To do: Please reproduce the entries exactly as they appear below, but not the pictures.

Provided information:
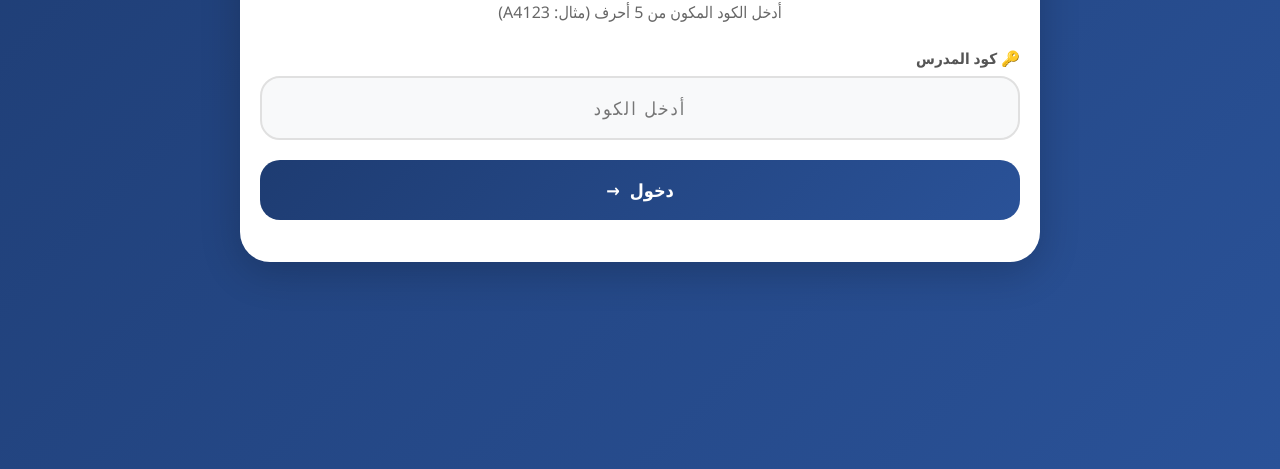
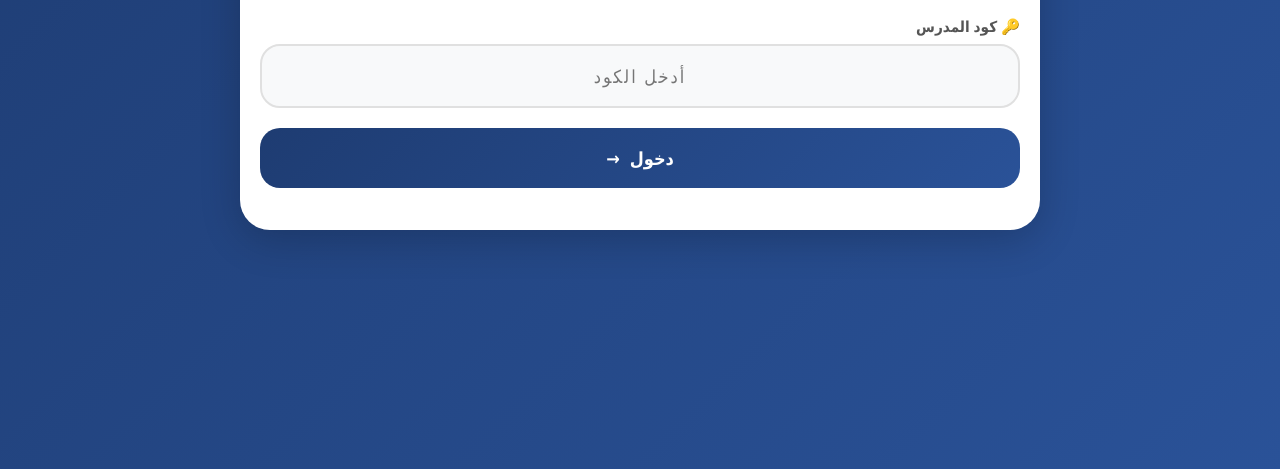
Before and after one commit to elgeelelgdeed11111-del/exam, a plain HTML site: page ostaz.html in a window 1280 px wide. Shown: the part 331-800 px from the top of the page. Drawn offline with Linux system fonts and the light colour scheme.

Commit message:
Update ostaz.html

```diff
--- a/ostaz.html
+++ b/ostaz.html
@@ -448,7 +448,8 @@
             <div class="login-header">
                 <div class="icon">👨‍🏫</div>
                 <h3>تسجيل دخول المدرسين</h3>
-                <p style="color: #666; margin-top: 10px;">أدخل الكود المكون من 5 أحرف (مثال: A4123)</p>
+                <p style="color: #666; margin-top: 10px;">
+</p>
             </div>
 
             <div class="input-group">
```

Answer to this task:
Before and after one commit to elgeelelgdeed11111-del/exam, a plain HTML site: page ostaz.html in a window 1280 px wide. Shown: the part 331-800 px from the top of the page. Drawn offline with Linux system fonts and the light colour scheme.

Commit message:
Update ostaz.html

```diff
--- a/ostaz.html
+++ b/ostaz.html
@@ -448,7 +448,8 @@
             <div class="login-header">
                 <div class="icon">👨‍🏫</div>
                 <h3>تسجيل دخول المدرسين</h3>
-                <p style="color: #666; margin-top: 10px;">أدخل الكود المكون من 5 أحرف (مثال: A4123)</p>
+                <p style="color: #666; margin-top: 10px;">
+</p>
             </div>
 
             <div class="input-group">
```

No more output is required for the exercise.